EXERCISE INSTRUCTIONS: Reading the listing below, count the lines that contain the word "каталогов" and give that count alone.

DATA SHOWN:
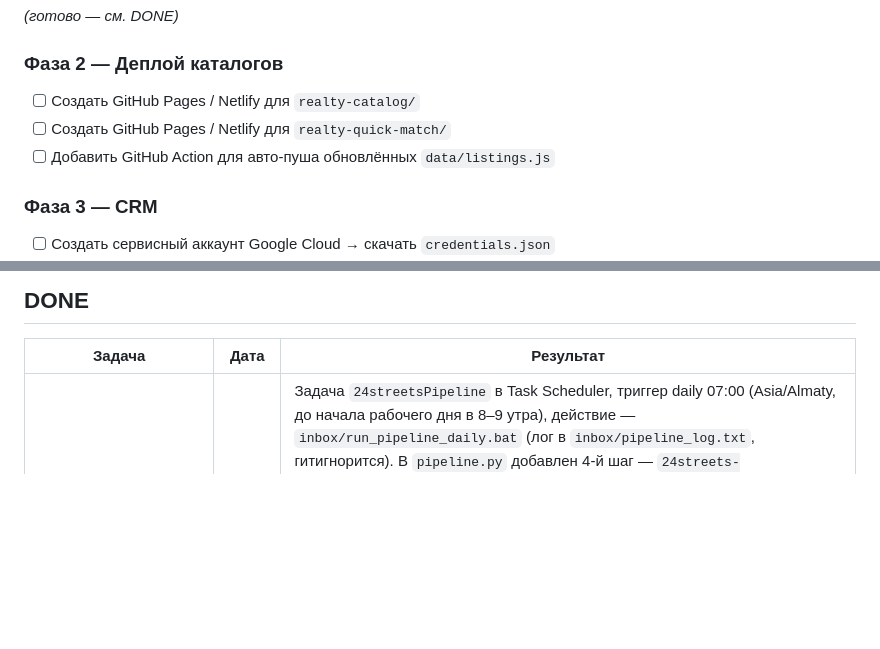
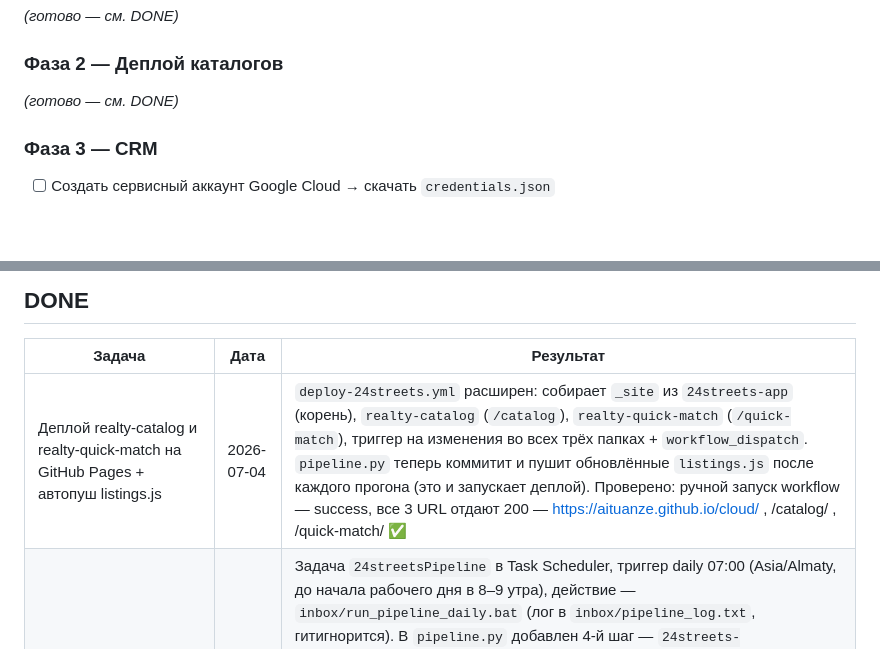
Before and after one commit to Aituanze/cloud, a Markdown page: projects/24streets/BACKLOG.md, 2 parts joined by grey strips. Drawn GitHub-style; blank space fills up the shorter version.

Commit message:
docs: закрыть Фазу 2 (деплой каталогов) в BACKLOG.md
Co-Authored-By: Claude Sonnet 5 <noreply@anthropic.com>

```diff
--- a/projects/24streets/BACKLOG.md
+++ b/projects/24streets/BACKLOG.md
@@ -10,9 +10,7 @@ _(пусто)_
 _(готово — см. DONE)_
 
 ### Фаза 2 — Деплой каталогов
-- [ ] Создать GitHub Pages / Netlify для `realty-catalog/`
-- [ ] Создать GitHub Pages / Netlify для `realty-quick-match/`
-- [ ] Добавить GitHub Action для авто-пуша обновлённых `data/listings.js`
+_(готово — см. DONE)_
 
 ### Фаза 3 — CRM
 - [ ] Создать сервисный аккаунт Google Cloud → скачать `credentials.json`
@@ -36,6 +34,7 @@ _(готово — см. DONE)_
 
 | Задача | Дата | Результат |
 |--------|------|-----------|
+| Деплой realty-catalog и realty-quick-match на GitHub Pages + автопуш listings.js | 2026-07-04 | `deploy-24streets.yml` расширен: собирает `_site` из `24streets-app` (корень), `realty-catalog` (`/catalog`), `realty-quick-match` (`/quick-match`), триггер на изменения во всех трёх папках + `workflow_dispatch`. `pipeline.py` теперь коммитит и пушит обновлённые `listings.js` после каждого прогона (это и запускает деплой). Проверено: ручной запуск workflow — success, все 3 URL отдают 200 — https://aituanze.github.io/cloud/ , /catalog/ , /quick-match/ ✅ |
 | Автозапуск pipeline.py через Windows Task Scheduler ежедневно | 2026-07-03 | Задача `24streetsPipeline` в Task Scheduler, триггер daily 07:00 (Asia/Almaty, до начала рабочего дня в 8–9 утра), действие — `inbox/run_pipeline_daily.bat` (лог в `inbox/pipeline_log.txt`, гитигнорится). В `pipeline.py` добавлен 4-й шаг — `24streets-app/data/build_app_data.py` (раньше пайплайн обновлял только realty-catalog и realty-quick-match, НЕ 24streets-app!). `enrich_details()` (фото/состояние) сознательно не включён в cron — дорогой по капче, как и было закомментировано в самом парсере, запускать вручную. Проверено: 2 прогона (вручную + через сам Task Scheduler, `LastTaskResult=0`) — 811→1219→1243 объявления, firstSeen теперь реально разный (06-28 старые / 07-03 новые), т.е. тайм-фильтры 24ч/3д/неделя в приложении получат реальные данные с завтрашнего дня ✅ |
 | Фикс: тип объекта не влиял на пузыри карты | 2026-07-03 | `renderMap()` теперь фильтрует `distCounts` по `state.type` — клик по Дома/Участки/Коммерч./Дачи меняет числа в пузырях. Проверено Playwright: apt→house counts различаются ✅ |
 | Фикс: вкладки 3 дня/Неделя не меняли данные | 2026-07-03 | Общий `App.timeCutoffMs()`; «24 часа» = с 8:00 текущих/предыдущих суток (не скользящее окно). Экран района и фильтра теперь показывают реальное число «новых» за период при переключении вкладок ✅ |
```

RESULT OF THIS EXERCISE: 2